“While on a recent tour through Ohio, I could feel the energy and excitement throughout the state surrounding craft beer,” said Jeff Chassner, director of new market business development at SweetWater Brewing Company. “We feel now is the perfect time for us to tell our story and bring our award-winning brands to the Buckeye State to further complement their already established craft lineup.”
To keep up-to-speed on SweetWater’s launch into the Ohio area, follow SweetWater’s Ohio Facebook page at www.facebook.com/SWHeadyPeddlersOH or on Twitter at @SweetWaterOH. To learn more about SweetWater Brewing Company and its full lineup, visit www.sweetwaterbrew.com.
ABOUT SWEETWATER BREWING COMPANY
Living by the motto “Don’t float the mainstream,” SweetWater Brewery has been blazing its own path in craft beer throughout the Southeast since its inception in 1997. With a brewer calling the shots, quality of beer—and life—are always most important in crafting a lineup of lip-smackin’ brews. Widely known for its flagship 420 Extra Pale Ale and recent Great American Beer Fest gold medal winner LowRYEder IPA, SweetWater also serves up an ever-evolving Catch & Release seasonal lineup of brews and an off-beat, one-off Dank Tank series. SweetWater invites folks to join them for tours and tastings of their Atlanta brewery every Wednesday through Sunday. Visit www.sweetwaterbrew.com for more info about SweetWater, or hang out with your social thang out by following SweetWater on Twitter/Instagram @sweetwaterbrew, or on Facebook at facebook.com/sweetwaterbrew. And always remember; drink ‘em if you got ‘em!
Volksfest -- a two-day beer festival showcasing Cincinnati-area brews -- returns to Listermann Brewing Co. on Aug. 1 and 2. The annual event focuses on low-alcohol and session beers.
"The word Volk in German means people, and Cincy’s brewers have decided to come together once again to show our customers just how much they mean to us," the brewery said in a news release today. (July 11)
The festival will feature: Blank Slate, Fifty West, Christian Moerlein, Rock Bottom, Rivertown, Mt. Carmel, MadTree, Cellar Dweller, Widemann, Quaff Bros., Rhinegeist, Triple Digit, Bad Tom Smith, Eight Ball and Listermann. Some of the breweries will make beer exclusively for the event.
There also will be live music and food vendors.
The festival is free to attend. People just pay for what they eat and drink. It runs from 5 p.m. to midnight Aug. 1 and noon to 11 p.m. Aug. 2.

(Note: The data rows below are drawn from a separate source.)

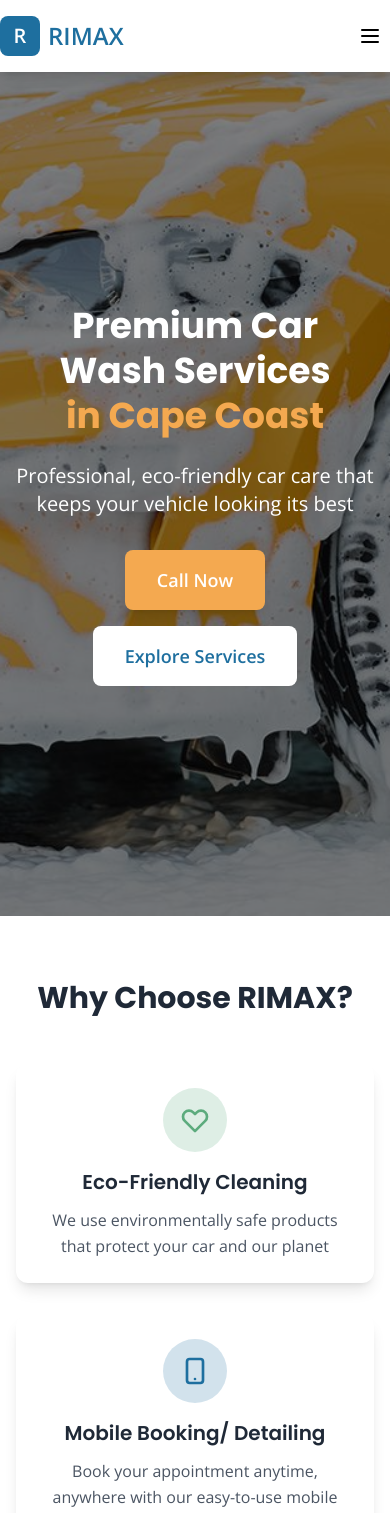
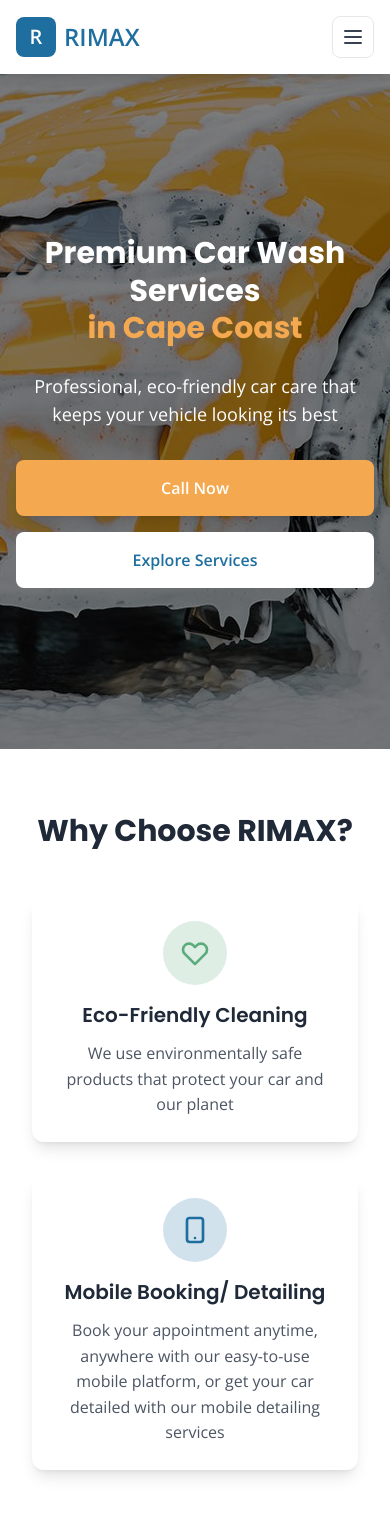
Before and after one commit to kenya194/rimaxdetailing, a React (Create React App) app: page / in a window 390 px wide. Shown: the top 1513 px of the page. Built offline with nearby package versions, Linux system fonts and the light colour scheme.

Commit message:
make the site mobile friendly and responsive

```diff
--- a/src/App.js
+++ b/src/App.js
@@ -1,4 +1,4 @@
-import React from 'react';
+import React, { useState } from 'react';
 import { Routes, Route, Link } from 'react-router-dom';
 import Home from './pages/Home';
 import Services from './pages/Services';
@@ -7,10 +7,14 @@ import About from './pages/About';
 import Contact from './pages/Contact';
 
 function App() {
+  const [isMenuOpen, setIsMenuOpen] = useState(false);
+
+  const closeMenu = () => setIsMenuOpen(false);
+
   return (
     <div className="min-h-screen bg-gray-50 flex flex-col">
       {/* Navigation */}
-      <nav className="bg-white shadow-lg sticky top-0 z-50">
+      <nav className="bg-white/95 backdrop-blur shadow-lg sticky top-0 z-50">
         <div className="container-custom">
           <div className="flex justify-between items-center py-4">
             {/* Logo */}
@@ -23,20 +27,43 @@ function App() {
 
             {/* Desktop Navigation */}
             <div className="hidden md:flex space-x-8">
-              <Link to="/" className="text-gray-700 hover:text-ocean-blue transition-colors font-medium">Home</Link>
-              <Link to="/services" className="text-gray-700 hover:text-ocean-blue transition-colors font-medium">Services</Link>
-              <Link to="/about" className="text-gray-700 hover:text-ocean-blue transition-colors font-medium">About</Link>
-              <Link to="/contact" className="text-gray-700 hover:text-ocean-blue transition-colors font-medium">Contact</Link>
+              <Link to="/" onClick={closeMenu} className="text-gray-700 hover:text-ocean-blue transition-colors font-medium">Home</Link>
+              <Link to="/services" onClick={closeMenu} className="text-gray-700 hover:text-ocean-blue transition-colors font-medium">Services</Link>
+              <Link to="/about" onClick={closeMenu} className="text-gray-700 hover:text-ocean-blue transition-colors font-medium">About</Link>
+              <Link to="/contact" onClick={closeMenu} className="text-gray-700 hover:text-ocean-blue transition-colors font-medium">Contact</Link>
             </div>
 
             {/* Mobile Menu Button */}
-            <button className="md:hidden p-2">
-              <svg className="w-6 h-6" fill="none" stroke="currentColor" viewBox="0 0 24 24">
-                <path strokeLinecap="round" strokeLinejoin="round" strokeWidth={2} d="M4 6h16M4 12h16M4 18h16" />
-              </svg>
+            <button
+              className="md:hidden p-2 rounded-lg border border-gray-200 text-gray-700 hover:text-ocean-blue hover:border-ocean-blue transition-colors"
+              onClick={() => setIsMenuOpen((prev) => !prev)}
+              aria-label="Toggle navigation menu"
+              aria-expanded={isMenuOpen}
+            >
+              {isMenuOpen ? (
+                <svg className="w-6 h-6" fill="none" stroke="currentColor" viewBox="0 0 24 24">
+                  <path strokeLinecap="round" strokeLinejoin="round" strokeWidth={2} d="M6 18L18 6M6 6l12 12" />
+                </svg>
+              ) : (
+                <svg className="w-6 h-6" fill="none" stroke="currentColor" viewBox="0 0 24 24">
+                  <path strokeLinecap="round" strokeLinejoin="round" strokeWidth={2} d="M4 6h16M4 12h16M4 18h16" />
+                </svg>
+              )}
             </button>
           </div>
         </div>
+
+        {/* Mobile Navigation */}
+        {isMenuOpen && (
+          <div className="md:hidden border-t border-gray-200 bg-white/95 backdrop-blur shadow-inner">
+            <div className="container-custom py-4 space-y-3">
+              <Link to="/" onClick={closeMenu} className="block text-gray-700 hover:text-ocean-blue transition-colors font-medium">Home</Link>
+              <Link to="/services" onClick={closeMenu} className="block text-gray-700 hover:text-ocean-blue transition-colors font-medium">Services</Link>
+              <Link to="/about" onClick={closeMenu} className="block text-gray-700 hover:text-ocean-blue transition-colors font-medium">About</Link>
+              <Link to="/contact" onClick={closeMenu} className="block text-gray-700 hover:text-ocean-blue transition-colors font-medium">Contact</Link>
+            </div>
+          </div>
+        )}
       </nav>
 
       {/* Main Content */}
--- a/src/index.css
+++ b/src/index.css
@@ -17,11 +17,11 @@
 
 @layer components {
   .btn-primary {
-    @apply bg-ocean-blue text-white px-6 py-3 rounded-lg font-semibold hover:bg-blue-700 transition-all duration-300 shadow-lg hover:shadow-xl;
+    @apply inline-flex items-center justify-center gap-2 bg-ocean-blue text-white px-6 py-3 rounded-lg font-semibold hover:bg-blue-700 transition-all duration-300 shadow-lg hover:shadow-xl;
   }
 
   .btn-secondary {
-    @apply bg-sunrise-gold text-white px-6 py-3 rounded-lg font-semibold hover:bg-yellow-600 transition-all duration-300 shadow-lg hover:shadow-xl;
+    @apply inline-flex items-center justify-center gap-2 bg-sunrise-gold text-white px-6 py-3 rounded-lg font-semibold hover:bg-yellow-600 transition-all duration-300 shadow-lg hover:shadow-xl;
   }
 
   .card {
@@ -29,11 +29,11 @@
   }
 
   .section-padding {
-    @apply py-16 px-4;
+    @apply py-16 px-4 sm:py-20;
   }
 
   .container-custom {
-    @apply max-w-7xl mx-auto;
+    @apply max-w-7xl mx-auto px-4 sm:px-6 lg:px-8;
   }
 }
 
--- a/src/pages/About.js
+++ b/src/pages/About.js
@@ -103,7 +103,6 @@ function About() {
                   <span className="text-gray-500 text-2xl">👤</span>
                 </div>
                 <h3 className="text-xl font-semibold text-gray-800 mb-2">
-                  {member.name === 'Frank Cobinah' ? (
                   <a
                     href="https://miragedetailingmke.com"
                     target="_blank"
@@ -112,9 +111,6 @@ function About() {
                   >
                     {member.name}
                   </a>
-                  ) : (
-                    member.name
-                  )}
                 </h3>
                 <p className="text-ocean-blue font-medium mb-3">{member.position}</p>
                 <p className="text-gray-600">{member.description}</p>
--- a/src/pages/Booking.js
+++ b/src/pages/Booking.js
@@ -4,10 +4,10 @@ function Booking() {
   return (
     <div className="min-h-screen bg-gray-50">
       {/* Hero Section */}
-      <section className="bg-gradient-to-r from-ocean-blue to-sunrise-gold text-white py-16">
+      <section className="bg-gradient-to-r from-ocean-blue to-sunrise-gold text-white py-16 sm:py-20">
         <div className="container-custom text-center">
-          <h1 className="text-4xl md:text-5xl font-bold mb-4">Book Your Appointment</h1>
-          <p className="text-xl max-w-2xl mx-auto">
+          <h1 className="text-3xl sm:text-4xl md:text-5xl font-bold mb-4">Book Your Appointment</h1>
+          <p className="text-lg sm:text-xl max-w-2xl mx-auto">
             Call us directly to schedule your car wash service
           </p>
         </div>
@@ -50,7 +50,7 @@ function Booking() {
             {/* Call Button */}
             <div className="mb-8">
               <a href="tel:+233XXXXXXXXX">
-                <button className="btn-primary text-xl px-12 py-4 mb-4">
+                <button className="btn-primary text-base sm:text-lg px-8 sm:px-12 py-4 mb-4 w-full sm:w-auto">
                   📞 Call Now
                 </button>
               </a>
--- a/src/pages/Home.js
+++ b/src/pages/Home.js
@@ -6,7 +6,7 @@ function Home() {
   return (
     <div className="min-h-screen">
       {/* Hero Section */}
-      <section className="relative h-screen flex items-center justify-center overflow-hidden">
+      <section className="relative min-h-[80vh] flex items-center justify-center overflow-hidden py-24 sm:py-32">
         {/* Background Image */}
         {/* <div className="absolute inset-0 bg-gradient-to-r from-ocean-blue/80 to-sunrise-gold/80">
           <div className="absolute inset-0 bg-black/40"></div>
@@ -20,21 +20,21 @@ function Home() {
 
         {/* Hero Content */}
         <div className="relative z-10 text-center text-white px-4">
-          <h1 className="text-4xl md:text-6xl font-bold mb-6 leading-tight">
+          <h1 className="text-3xl sm:text-4xl md:text-6xl font-bold mb-6 leading-tight">
             Premium Car Wash Services
             <span className="block text-sunrise-gold">in Cape Coast</span>
           </h1>
-          <p className="text-xl md:text-2xl mb-8 max-w-2xl mx-auto">
+          <p className="text-lg sm:text-xl md:text-2xl mb-8 max-w-2xl mx-auto">
             Professional, eco-friendly car care that keeps your vehicle looking its best
           </p>
           <div className="flex flex-col sm:flex-row gap-4 justify-center">
             <Link to="/booking">
-              <button className="btn-secondary text-lg px-8 py-4">
+              <button className="btn-secondary text-base sm:text-lg px-8 py-4 w-full sm:w-auto">
                 Call Now
               </button>
             </Link>
             <Link to="/services">
-              <button className="bg-white text-ocean-blue px-8 py-4 rounded-lg font-semibold hover:bg-gray-100 transition-all duration-300 text-lg">
+              <button className="bg-white text-ocean-blue px-8 py-4 rounded-lg font-semibold hover:bg-gray-100 transition-all duration-300 text-base sm:text-lg w-full sm:w-auto">
                 Explore Services
               </button>
             </Link>
@@ -161,7 +161,7 @@ function Home() {
             Book your appointment today and give your vehicle the care it deserves
           </p>
           <Link to="/booking">
-            <button className="btn-secondary text-lg px-10 py-4">
+            <button className="btn-secondary text-base sm:text-lg px-10 py-4 w-full sm:w-auto">
               Call Now: +233 24 387 7058
             </button>
           </Link>
```
Also changed, not shown: src/pages/Contact.js (+10 -10 lines), src/pages/Services.js (+11 -11 lines). Lines whose indentation alone changed are shown as unchanged.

Listermann also is teaming up with Cincideutsch to host the event. The group will bring an authentic German feel to the festival, as well as booths, banners and parades to talk about their respective clubs, the brewery said.

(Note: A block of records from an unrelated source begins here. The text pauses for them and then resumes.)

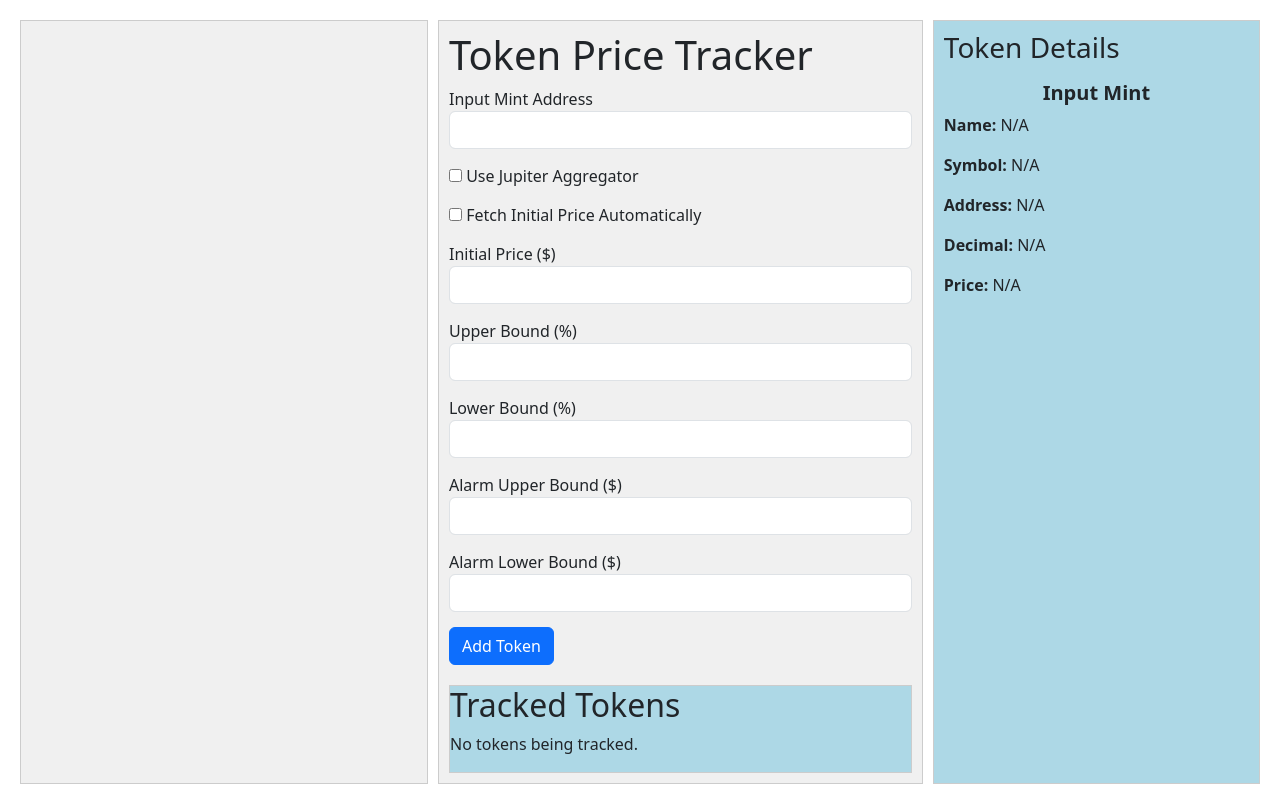
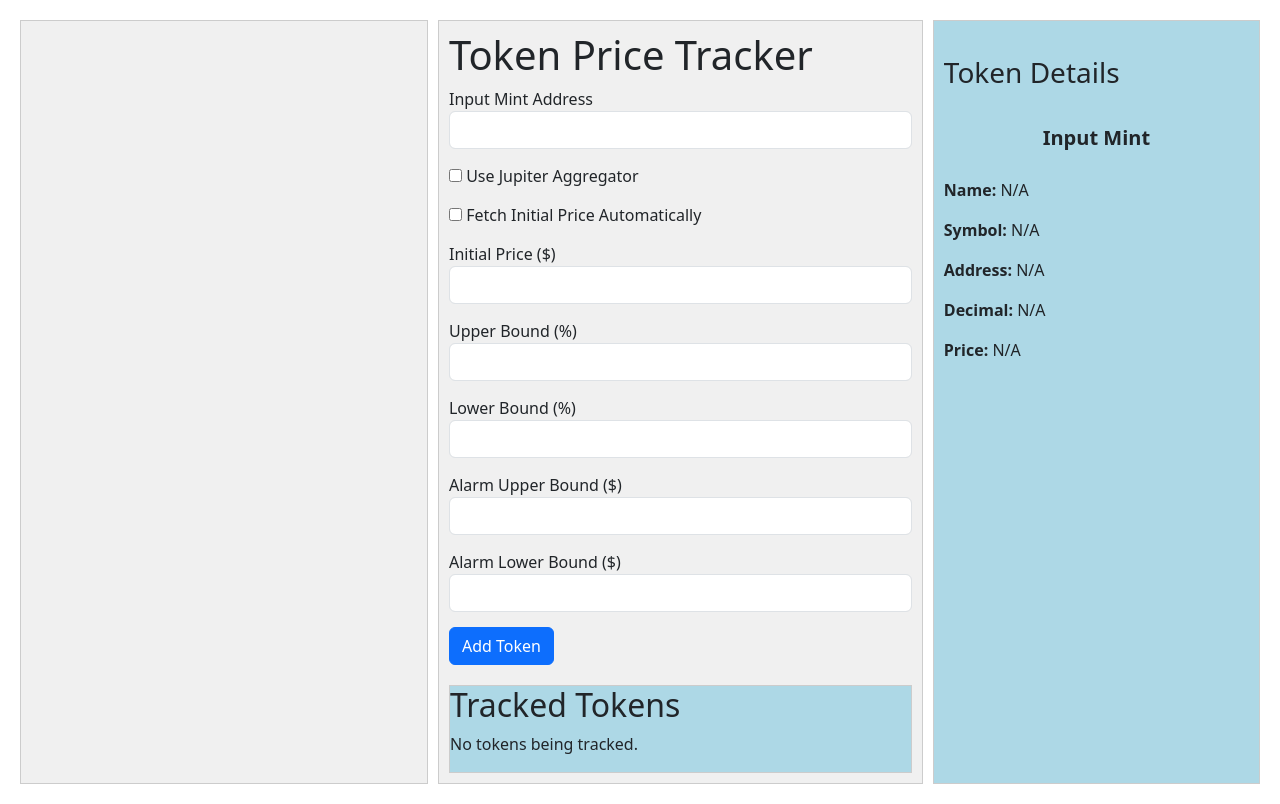
Before and after one commit to vishal24102002/token_tracker, a Flask app: page / in a window 1280 px wide. Run offline with Flask 3, Linux system fonts and the light colour scheme; data that the repository does not hold is empty.

Commit message:
Update index.html

```diff
--- a/templates/index.html
+++ b/templates/index.html
@@ -129,9 +129,9 @@
             </div>
         </div>
         <div class="box side_div" style="width: 400px; background-color: lightblue;">
-            <h3 class="mb-3">Token Details</h3>
+            <h3 class="mb-3" style="padding: 25px 15px 0 0 ;">Token Details</h3>
 
-            <center><h5><b>Input Mint</b></h5></center>
+            <center><h5 style="padding: 20px 0;"><b>Input Mint</b></h5></center>
             <p><strong>Name:</strong> <span id="tokenName">N/A</span></p>
             <p><strong>Symbol:</strong> <span id="tokenSymbol">N/A</span></p>
             <p><strong>Address:</strong> <span id="tokenAddress">N/A</span></p>
@@ -139,8 +139,8 @@
 <!--             <p><strong>Aggregator:</strong> <span id="tokenAggregator">N/A</span></p> -->
             <p><strong>Price:</strong> <span id="tokenPrice">N/A</span></p>
 
-            <div id="output_token_detail" style="visibility: hidden;">
-                </center><h5><b>Output Mint</b></h5></center>
+            <div id="output_token_detail" style="visibility: hidden; padding: 20px 0;">
+                <center><h5><b>Output Mint</b></h5></center>
                 <p><strong>Name:</strong> <span id="token2Name">N/A</span></p>
                 <p><strong>Symbol:</strong> <span id="token2Symbol">N/A</span></p>
                 <p><strong>Address:</strong> <span id="token2Address">N/A</span></p>
```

The ceremonial keg tapping of Listermann Volksfest Lager will be held at 4 p.m. Like the Oktoberfest and Starkbier Fest, the festival is family and dog friendly.